How I Came to Feminism


HICTFBy Whitney Kippes

[dropcap background="no" color="#333333"]W[/dropcap]hen Click: When We Knew We Were Feminists was released in 2010 I had preordered a copy. Less than two years earlier I had ‘discovered’ a feminist website and was just getting to know new friends in the comments section on Jezebel. I was what you might call ‘fem-curious’. Without knowing exactly what I was looking for, I was finding a part of myself in the feminist community.

Picking up Click, I was hoping to find stories that echoed my own. Stories of women coming into their feminism gradually, learning and growing and understanding the world around them in a way that was different from the way they grew up. Instead, Click was a compilation of essays from young women and men raised primarily in feminist households.

These were people who I had very little in common with. Their parents were second wave feminists. They rebelled against feminism. They thought that the fight was over. Then they had a moment of awareness raising or sexism or confrontation or violence and realized that feminism wasn’t just for their parents. It was something real and urgent and worth fighting for.

It is a valuable sentiment, but it isn’t my feminist story.[divider type="short" spacing="10"]

[dropcap background="no" color="#333333"]I[/dropcap] was raised around extremely strong and confident women. My grandmothers, mother, and aunts were all incredible role models. They had taken very different personal and professional routes, but kept at their core their individual senses of self and independence that motivated them to be successful women. They modeled healthy and balanced relationships to the best of their ability and their times. I was raised around men who understood the importance of women’s empowerment, and taught their children and relatives that they could do whatever they set their minds to.

At the same time, I was raised with the belief that feminism was a bad word.

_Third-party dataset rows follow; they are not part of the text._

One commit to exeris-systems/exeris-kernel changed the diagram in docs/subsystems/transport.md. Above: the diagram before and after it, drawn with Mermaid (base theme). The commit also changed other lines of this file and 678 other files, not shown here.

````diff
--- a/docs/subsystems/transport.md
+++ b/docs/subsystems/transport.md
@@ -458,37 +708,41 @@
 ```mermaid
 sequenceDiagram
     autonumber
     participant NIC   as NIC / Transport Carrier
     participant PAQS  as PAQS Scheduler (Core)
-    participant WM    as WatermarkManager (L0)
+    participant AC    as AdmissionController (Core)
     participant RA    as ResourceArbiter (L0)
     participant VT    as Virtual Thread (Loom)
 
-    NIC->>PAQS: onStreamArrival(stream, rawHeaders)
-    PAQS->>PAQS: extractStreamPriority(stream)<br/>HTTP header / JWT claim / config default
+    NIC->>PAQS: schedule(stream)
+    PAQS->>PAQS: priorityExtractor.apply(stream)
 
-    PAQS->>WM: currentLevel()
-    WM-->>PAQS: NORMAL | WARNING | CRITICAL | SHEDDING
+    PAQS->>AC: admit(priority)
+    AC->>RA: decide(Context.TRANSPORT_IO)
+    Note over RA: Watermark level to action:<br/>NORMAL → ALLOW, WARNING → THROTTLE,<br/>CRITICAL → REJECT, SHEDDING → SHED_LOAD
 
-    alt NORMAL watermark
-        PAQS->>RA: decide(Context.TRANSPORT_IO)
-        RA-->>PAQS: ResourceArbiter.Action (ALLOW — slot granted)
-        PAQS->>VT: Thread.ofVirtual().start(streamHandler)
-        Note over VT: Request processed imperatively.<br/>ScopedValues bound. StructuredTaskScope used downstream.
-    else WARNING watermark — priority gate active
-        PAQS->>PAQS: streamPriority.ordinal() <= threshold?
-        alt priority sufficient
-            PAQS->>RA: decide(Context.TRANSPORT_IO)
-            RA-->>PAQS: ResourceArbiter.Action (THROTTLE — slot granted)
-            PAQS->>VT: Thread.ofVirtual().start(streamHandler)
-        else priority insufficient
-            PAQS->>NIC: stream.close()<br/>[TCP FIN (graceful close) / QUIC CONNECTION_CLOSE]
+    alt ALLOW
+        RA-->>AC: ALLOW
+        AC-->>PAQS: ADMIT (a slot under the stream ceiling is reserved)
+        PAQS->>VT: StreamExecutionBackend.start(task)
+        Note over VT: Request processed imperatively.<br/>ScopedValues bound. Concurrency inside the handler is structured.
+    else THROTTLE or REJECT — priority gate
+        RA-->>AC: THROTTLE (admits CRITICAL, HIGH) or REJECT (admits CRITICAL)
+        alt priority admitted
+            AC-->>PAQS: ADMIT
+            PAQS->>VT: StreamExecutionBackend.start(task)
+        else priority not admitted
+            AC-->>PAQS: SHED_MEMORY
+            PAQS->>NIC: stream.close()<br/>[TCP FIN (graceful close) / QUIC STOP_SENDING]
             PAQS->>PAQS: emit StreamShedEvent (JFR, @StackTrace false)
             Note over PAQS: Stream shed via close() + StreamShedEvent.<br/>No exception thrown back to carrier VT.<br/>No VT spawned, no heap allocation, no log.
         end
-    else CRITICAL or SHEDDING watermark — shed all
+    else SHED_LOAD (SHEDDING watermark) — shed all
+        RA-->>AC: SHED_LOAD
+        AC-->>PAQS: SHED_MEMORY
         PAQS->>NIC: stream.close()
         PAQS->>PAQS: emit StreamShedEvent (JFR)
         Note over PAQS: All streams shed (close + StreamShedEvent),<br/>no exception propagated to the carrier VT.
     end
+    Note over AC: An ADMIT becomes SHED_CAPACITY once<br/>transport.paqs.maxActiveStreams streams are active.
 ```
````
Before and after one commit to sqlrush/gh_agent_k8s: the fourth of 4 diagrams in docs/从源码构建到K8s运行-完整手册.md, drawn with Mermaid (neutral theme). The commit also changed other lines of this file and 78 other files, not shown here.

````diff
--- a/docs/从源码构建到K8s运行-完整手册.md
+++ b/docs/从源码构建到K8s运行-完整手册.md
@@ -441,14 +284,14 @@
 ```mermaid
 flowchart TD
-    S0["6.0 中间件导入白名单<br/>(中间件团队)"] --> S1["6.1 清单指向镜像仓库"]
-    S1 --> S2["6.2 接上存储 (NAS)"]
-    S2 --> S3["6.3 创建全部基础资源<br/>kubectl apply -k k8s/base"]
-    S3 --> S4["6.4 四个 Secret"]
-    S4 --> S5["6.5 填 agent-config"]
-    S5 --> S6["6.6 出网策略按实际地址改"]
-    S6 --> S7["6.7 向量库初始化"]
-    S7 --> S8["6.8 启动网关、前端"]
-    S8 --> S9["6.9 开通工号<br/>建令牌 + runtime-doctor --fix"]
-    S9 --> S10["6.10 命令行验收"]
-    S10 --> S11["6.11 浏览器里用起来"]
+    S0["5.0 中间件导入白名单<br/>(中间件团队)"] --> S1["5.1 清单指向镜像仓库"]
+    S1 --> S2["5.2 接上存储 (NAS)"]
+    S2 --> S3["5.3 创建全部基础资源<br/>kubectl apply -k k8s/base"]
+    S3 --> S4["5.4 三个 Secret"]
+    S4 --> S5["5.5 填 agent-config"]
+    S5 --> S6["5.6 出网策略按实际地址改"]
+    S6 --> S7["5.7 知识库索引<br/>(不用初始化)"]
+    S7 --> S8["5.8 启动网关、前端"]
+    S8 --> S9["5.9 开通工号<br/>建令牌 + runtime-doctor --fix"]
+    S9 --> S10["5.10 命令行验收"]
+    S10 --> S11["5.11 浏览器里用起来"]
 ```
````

The same relatives who instilled in me this incredible sense of self were also ones who used the derogatory and offensive term ‘feminazi.’ They were people who listened to Rush Limbaugh on the radio. They attempted to instill their anti-choice beliefs in those around them. They managed to talk about women they knew in one way, and women at large in a very different way. Those that did have more progressive viewpoints were silenced. The world I was raised in was a strange mix of contradictions and confusion.[divider type="short" spacing="10"]

[dropcap background="no" color="#333333"]I[/dropcap] didn’t have one moment where my feminism “clicked”. In some ways, I can say that my feminism started at home. A great part of it did, with the models that I grew up around. But a huge part of my upbringing seemed to be in complete contrast to these beliefs that were gradually starting to cement in my soul. It wasn’t until I left home and started at a university that I started to define myself as a feminist and understand that these beliefs and values I had a name and a following.

While I really hoped that I would hear stories like my own when reading Click, I understand that my story is confusing and layered. It isn’t as simple as discovering my mother’s feminism. It’s taking my mother’s feminism, giving it a name, and then articulating what that name means back to my mother.

I want to put my story out there, to make it clear that we all come to feminism with a different story. No one should feel like they don’t fit, or their story is less valid because of how they came to the movement. Feminism really is for everyone.